Task inputs -
=== Begin Enclosure ===
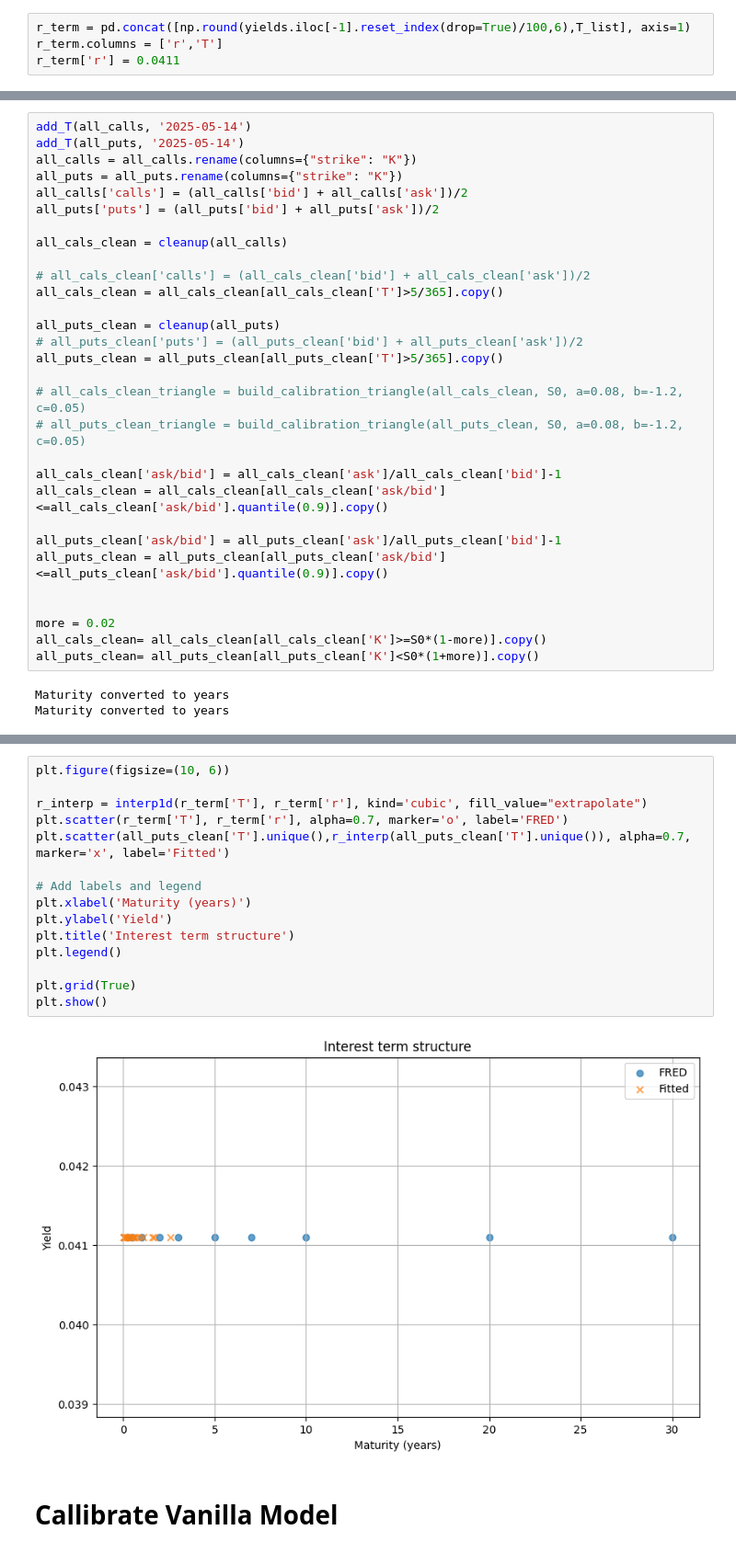
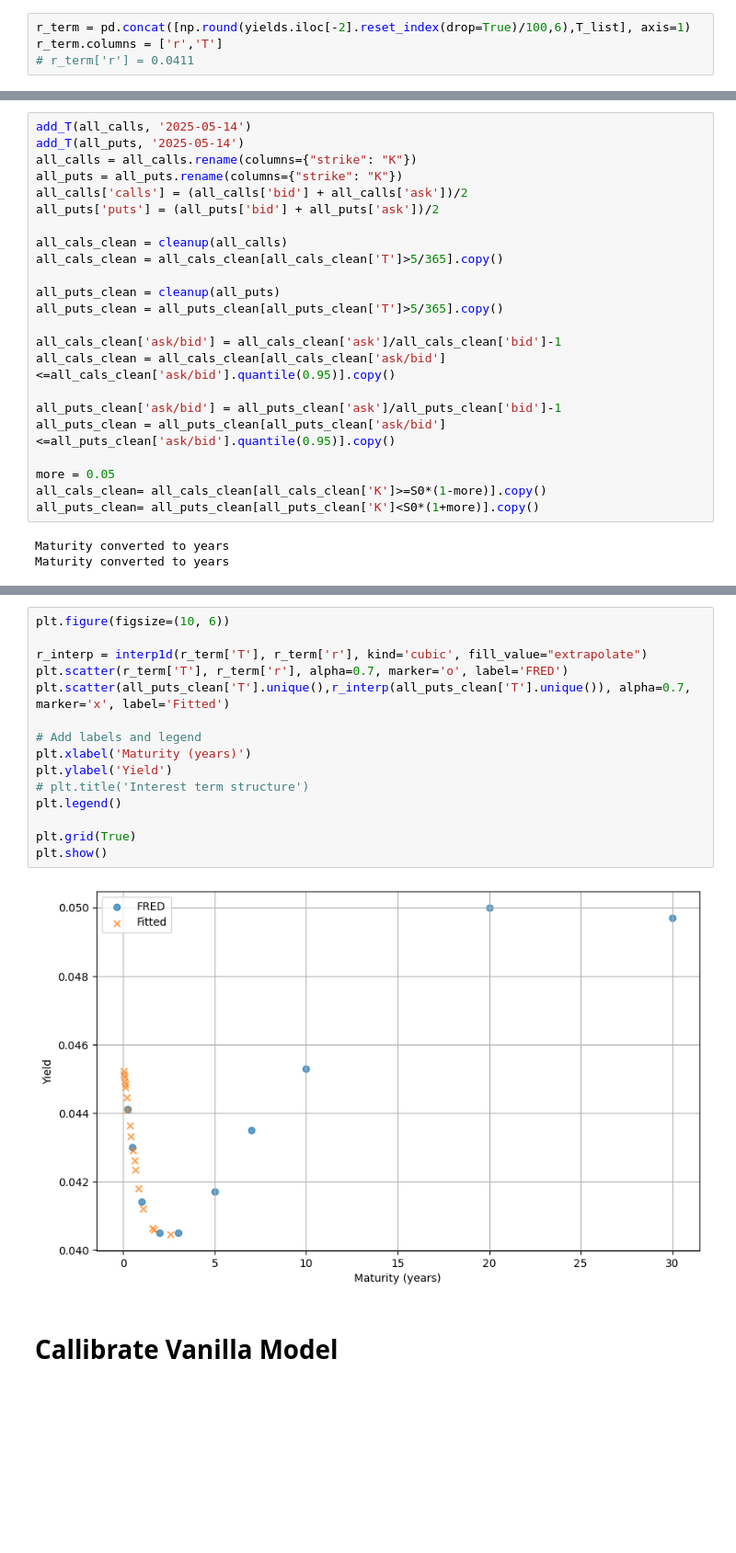
Before and after one commit to Naxzele/BonusCert, a Jupyter notebook: BonusCert.ipynb, the cells around one changed output, grey strips where cells are left out. Shown at 92% size. Drawn from its saved outputs; the diff is of its cells as text; blank space fills up the shorter version.

```diff
--- a/BonusCert.ipynb
+++ b/BonusCert.ipynb
@@ -41,7 +42,7 @@ DATE
 # %%
-r_term = pd.concat([np.round(yields.iloc[-1].reset_index(drop=True)/100,6),T_list], axis=1)
+r_term = pd.concat([np.round(yields.iloc[-2].reset_index(drop=True)/100,6),T_list], axis=1)
 r_term.columns = ['r','T']
-r_term['r'] = 0.0411
+# r_term['r'] = 0.0411
 # %% [markdown]
 ## Dividend yield term structure
 # %%
@@ -100,25 +99,18 @@ all_calls['calls'] = (all_calls['bid'] + all_calls['ask'])/2
 all_puts['puts'] = (all_puts['bid'] + all_puts['ask'])/2
 
 all_cals_clean = cleanup(all_calls)
-
-# all_cals_clean['calls'] = (all_cals_clean['bid'] + all_cals_clean['ask'])/2
 all_cals_clean = all_cals_clean[all_cals_clean['T']>5/365].copy()
 
 all_puts_clean = cleanup(all_puts)
-# all_puts_clean['puts'] = (all_puts_clean['bid'] + all_puts_clean['ask'])/2
 all_puts_clean = all_puts_clean[all_puts_clean['T']>5/365].copy()
 
-# all_cals_clean_triangle = build_calibration_triangle(all_cals_clean, S0, a=0.08, b=-1.2, c=0.05)
-# all_puts_clean_triangle = build_calibration_triangle(all_puts_clean, S0, a=0.08, b=-1.2, c=0.05)
-
 all_cals_clean['ask/bid'] = all_cals_clean['ask']/all_cals_clean['bid']-1
-all_cals_clean = all_cals_clean[all_cals_clean['ask/bid']<=all_cals_clean['ask/bid'].quantile(0.9)].copy()
+all_cals_clean = all_cals_clean[all_cals_clean['ask/bid']<=all_cals_clean['ask/bid'].quantile(0.95)].copy()
 
 all_puts_clean['ask/bid'] = all_puts_clean['ask']/all_puts_clean['bid']-1
-all_puts_clean = all_puts_clean[all_puts_clean['ask/bid']<=all_puts_clean['ask/bid'].quantile(0.9)].copy()
+all_puts_clean = all_puts_clean[all_puts_clean['ask/bid']<=all_puts_clean['ask/bid'].quantile(0.95)].copy()
 
-
-more = 0.02
+more = 0.05
 all_cals_clean= all_cals_clean[all_cals_clean['K']>=S0*(1-more)].copy()
 all_puts_clean= all_puts_clean[all_puts_clean['K']<S0*(1+more)].copy()
 # %% [output]
@@ -145,20 +137,20 @@ plt.show()
 # %%
 plt.figure(figsize=(10, 6))
 
 r_interp = interp1d(r_term['T'], r_term['r'], kind='cubic', fill_value="extrapolate")
 plt.scatter(r_term['T'], r_term['r'], alpha=0.7, marker='o', label='FRED')
 plt.scatter(all_puts_clean['T'].unique(),r_interp(all_puts_clean['T'].unique()), alpha=0.7, marker='x', label='Fitted')
 
 # Add labels and legend
 plt.xlabel('Maturity (years)')
 plt.ylabel('Yield')
-plt.title('Interest term structure')
+# plt.title('Interest term structure')
 plt.legend()
 
 plt.grid(True)
 plt.show()
 # %% [output]
-[figure, old version]
+[figure, new version]
 # %% [markdown]
 # Callibrate Vanilla Model
 # %%
```
Also changed, not shown: parts of 30 cells of this notebook, 2 other files.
=== End Enclosure ===
Problem requirements - Quote the material in full and exactly; do not carry over its pictures.

Answer section -
Before and after one commit to Naxzele/BonusCert, a Jupyter notebook: BonusCert.ipynb, the cells around one changed output, grey strips where cells are left out. Shown at 92% size. Drawn from its saved outputs; the diff is of its cells as text; blank space fills up the shorter version.

```diff
--- a/BonusCert.ipynb
+++ b/BonusCert.ipynb
@@ -41,7 +42,7 @@ DATE
 # %%
-r_term = pd.concat([np.round(yields.iloc[-1].reset_index(drop=True)/100,6),T_list], axis=1)
+r_term = pd.concat([np.round(yields.iloc[-2].reset_index(drop=True)/100,6),T_list], axis=1)
 r_term.columns = ['r','T']
-r_term['r'] = 0.0411
+# r_term['r'] = 0.0411
 # %% [markdown]
 ## Dividend yield term structure
 # %%
@@ -100,25 +99,18 @@ all_calls['calls'] = (all_calls['bid'] + all_calls['ask'])/2
 all_puts['puts'] = (all_puts['bid'] + all_puts['ask'])/2
 
 all_cals_clean = cleanup(all_calls)
-
-# all_cals_clean['calls'] = (all_cals_clean['bid'] + all_cals_clean['ask'])/2
 all_cals_clean = all_cals_clean[all_cals_clean['T']>5/365].copy()
 
 all_puts_clean = cleanup(all_puts)
-# all_puts_clean['puts'] = (all_puts_clean['bid'] + all_puts_clean['ask'])/2
 all_puts_clean = all_puts_clean[all_puts_clean['T']>5/365].copy()
 
-# all_cals_clean_triangle = build_calibration_triangle(all_cals_clean, S0, a=0.08, b=-1.2, c=0.05)
-# all_puts_clean_triangle = build_calibration_triangle(all_puts_clean, S0, a=0.08, b=-1.2, c=0.05)
-
 all_cals_clean['ask/bid'] = all_cals_clean['ask']/all_cals_clean['bid']-1
-all_cals_clean = all_cals_clean[all_cals_clean['ask/bid']<=all_cals_clean['ask/bid'].quantile(0.9)].copy()
+all_cals_clean = all_cals_clean[all_cals_clean['ask/bid']<=all_cals_clean['ask/bid'].quantile(0.95)].copy()
 
 all_puts_clean['ask/bid'] = all_puts_clean['ask']/all_puts_clean['bid']-1
-all_puts_clean = all_puts_clean[all_puts_clean['ask/bid']<=all_puts_clean['ask/bid'].quantile(0.9)].copy()
+all_puts_clean = all_puts_clean[all_puts_clean['ask/bid']<=all_puts_clean['ask/bid'].quantile(0.95)].copy()
 
-
-more = 0.02
+more = 0.05
 all_cals_clean= all_cals_clean[all_cals_clean['K']>=S0*(1-more)].copy()
 all_puts_clean= all_puts_clean[all_puts_clean['K']<S0*(1+more)].copy()
 # %% [output]
@@ -145,20 +137,20 @@ plt.show()
 # %%
 plt.figure(figsize=(10, 6))
 
 r_interp = interp1d(r_term['T'], r_term['r'], kind='cubic', fill_value="extrapolate")
 plt.scatter(r_term['T'], r_term['r'], alpha=0.7, marker='o', label='FRED')
 plt.scatter(all_puts_clean['T'].unique(),r_interp(all_puts_clean['T'].unique()), alpha=0.7, marker='x', label='Fitted')
 
 # Add labels and legend
 plt.xlabel('Maturity (years)')
 plt.ylabel('Yield')
-plt.title('Interest term structure')
+# plt.title('Interest term structure')
 plt.legend()
 
 plt.grid(True)
 plt.show()
 # %% [output]
-[figure, old version]
+[figure, new version]
 # %% [markdown]
 # Callibrate Vanilla Model
 # %%
```
Also changed, not shown: parts of 30 cells of this notebook, 2 other files.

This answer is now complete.